__What is required__:
In the copy, include no pictures. Reproduce the rest of the entries exactly.

__Records shown__:
######

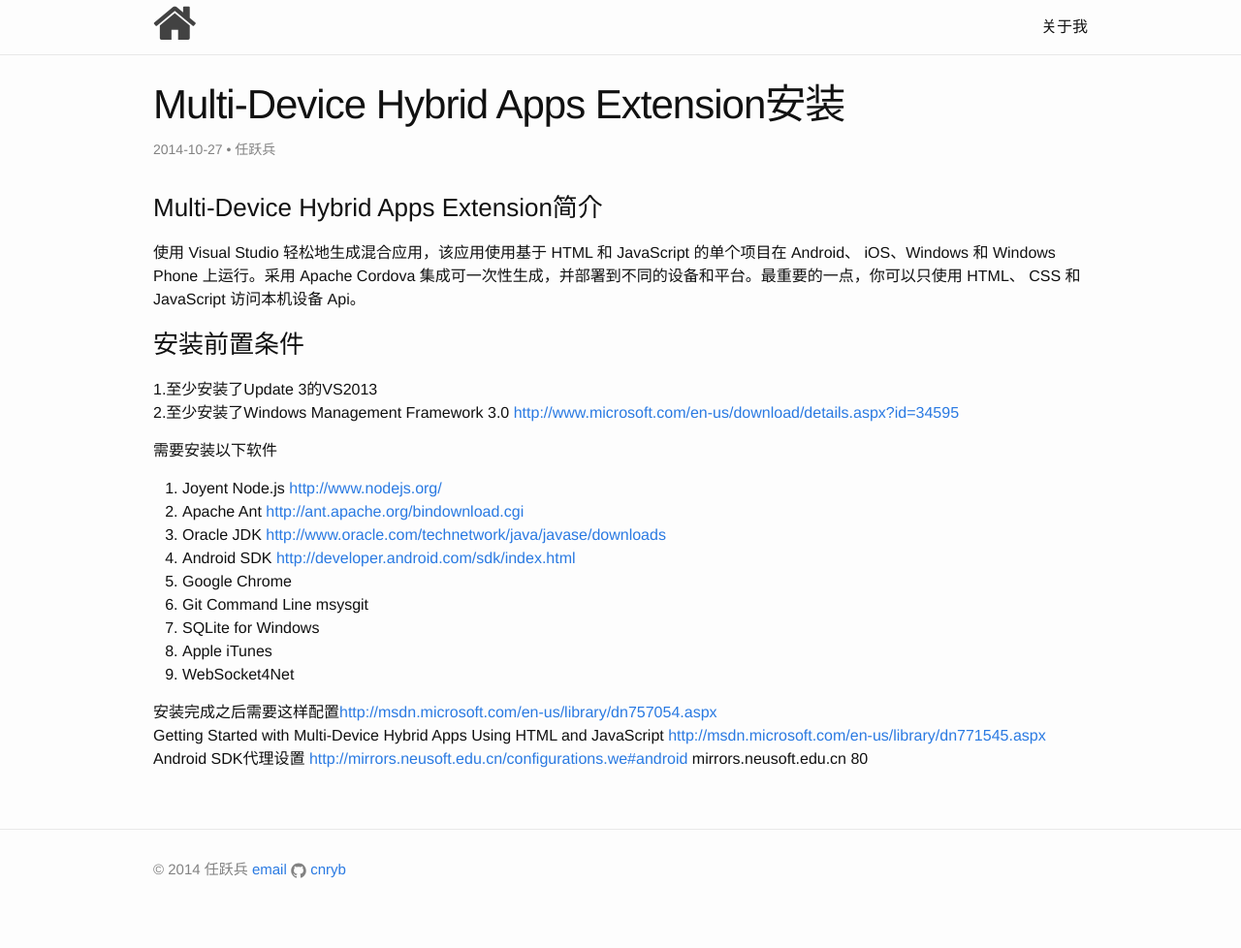
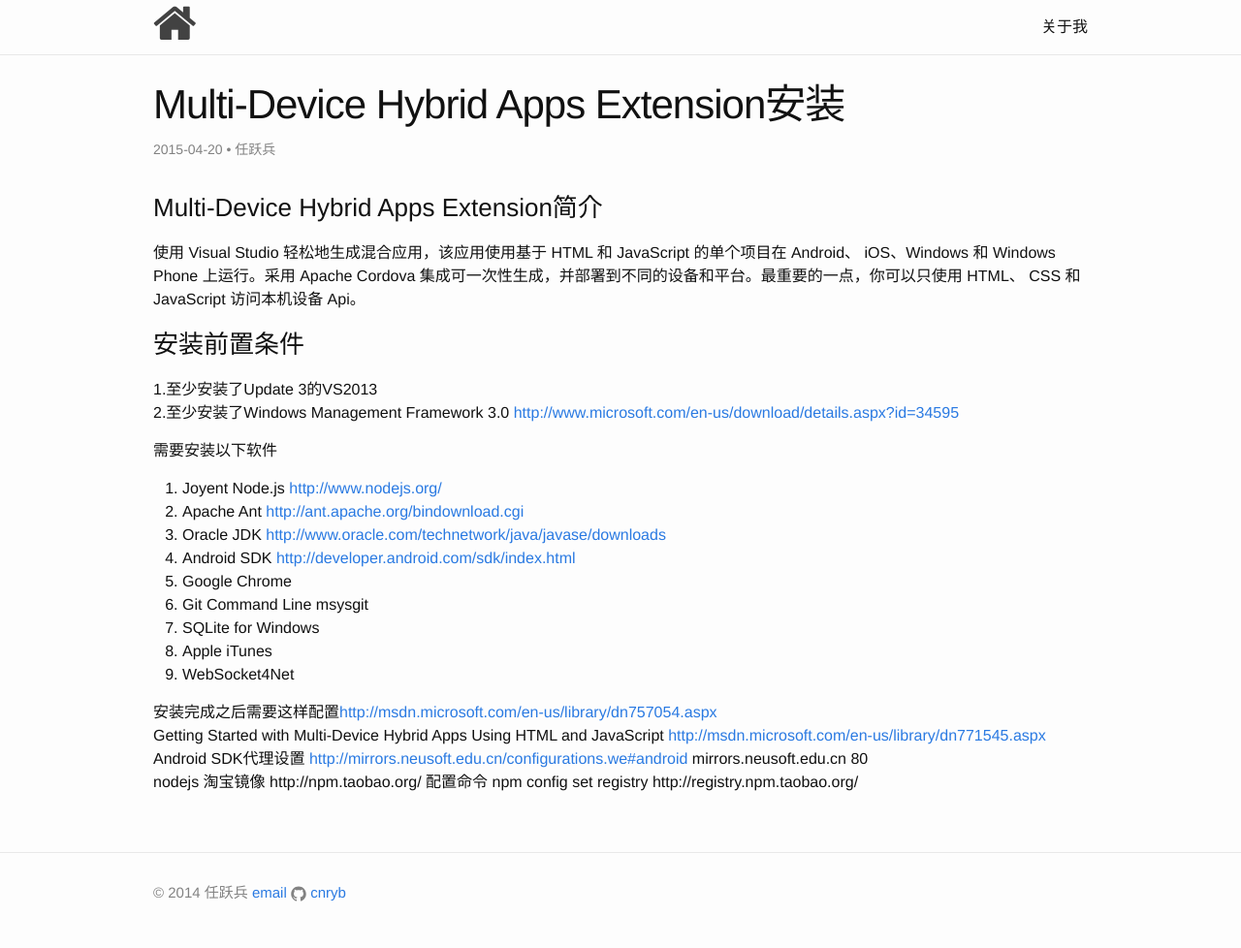
Before and after one commit to cnryb/cnryb.github.io, a Jekyll site: the page built from _posts/2014-10-26-Multi-Device Hybrid Apps Extension安装.md, in a window 1280 px wide. Shown: the whole page at 97% size. Built offline with Jekyll 4.4.1, drawn with Linux system fonts in a browser that asks for light colours; nearby versions of some CDN libraries; comment, search, counter and statistics services are not loaded; before the commit the page ends 954 px from its top, so only the background shows below that.

Commit message:
nodejs 淘宝镜像

```diff
--- a/_posts/2014-10-26-Multi-Device Hybrid Apps Extension安装.md
+++ b/_posts/2014-10-26-Multi-Device Hybrid Apps Extension安装.md
@@ -2,7 +2,7 @@
 layout: post
 title:  "Multi-Device Hybrid Apps Extension安装"
 author:	任跃兵
-date:   2014/10/27 17:34:43
+date:   2015/4/20 20:43:55
 categories: 资源
 ---
 
@@ -30,3 +30,4 @@
 安装完成之后需要这样配置<http://msdn.microsoft.com/en-us/library/dn757054.aspx>
 Getting Started with Multi-Device Hybrid Apps Using HTML and JavaScript <http://msdn.microsoft.com/en-us/library/dn771545.aspx>
 Android SDK代理设置 <http://mirrors.neusoft.edu.cn/configurations.we#android> mirrors.neusoft.edu.cn 80
+nodejs 淘宝镜像 http://npm.taobao.org/ 配置命令 npm config set registry http://registry.npm.taobao.org/
```
Also changed, not shown: _posts/2015-04-20-Command failed with exit code 1解决方案.md (+1 -1 lines).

######

__Solution for this problem__:
Before and after one commit to cnryb/cnryb.github.io, a Jekyll site: the page built from _posts/2014-10-26-Multi-Device Hybrid Apps Extension安装.md, in a window 1280 px wide. Shown: the whole page at 97% size. Built offline with Jekyll 4.4.1, drawn with Linux system fonts in a browser that asks for light colours; nearby versions of some CDN libraries; comment, search, counter and statistics services are not loaded; before the commit the page ends 954 px from its top, so only the background shows below that.

Commit message:
nodejs 淘宝镜像

```diff
--- a/_posts/2014-10-26-Multi-Device Hybrid Apps Extension安装.md
+++ b/_posts/2014-10-26-Multi-Device Hybrid Apps Extension安装.md
@@ -2,7 +2,7 @@
 layout: post
 title:  "Multi-Device Hybrid Apps Extension安装"
 author:	任跃兵
-date:   2014/10/27 17:34:43
+date:   2015/4/20 20:43:55
 categories: 资源
 ---
 
@@ -30,3 +30,4 @@
 安装完成之后需要这样配置<http://msdn.microsoft.com/en-us/library/dn757054.aspx>
 Getting Started with Multi-Device Hybrid Apps Using HTML and JavaScript <http://msdn.microsoft.com/en-us/library/dn771545.aspx>
 Android SDK代理设置 <http://mirrors.neusoft.edu.cn/configurations.we#android> mirrors.neusoft.edu.cn 80
+nodejs 淘宝镜像 http://npm.taobao.org/ 配置命令 npm config set registry http://registry.npm.taobao.org/
```
Also changed, not shown: _posts/2015-04-20-Command failed with exit code 1解决方案.md (+1 -1 lines).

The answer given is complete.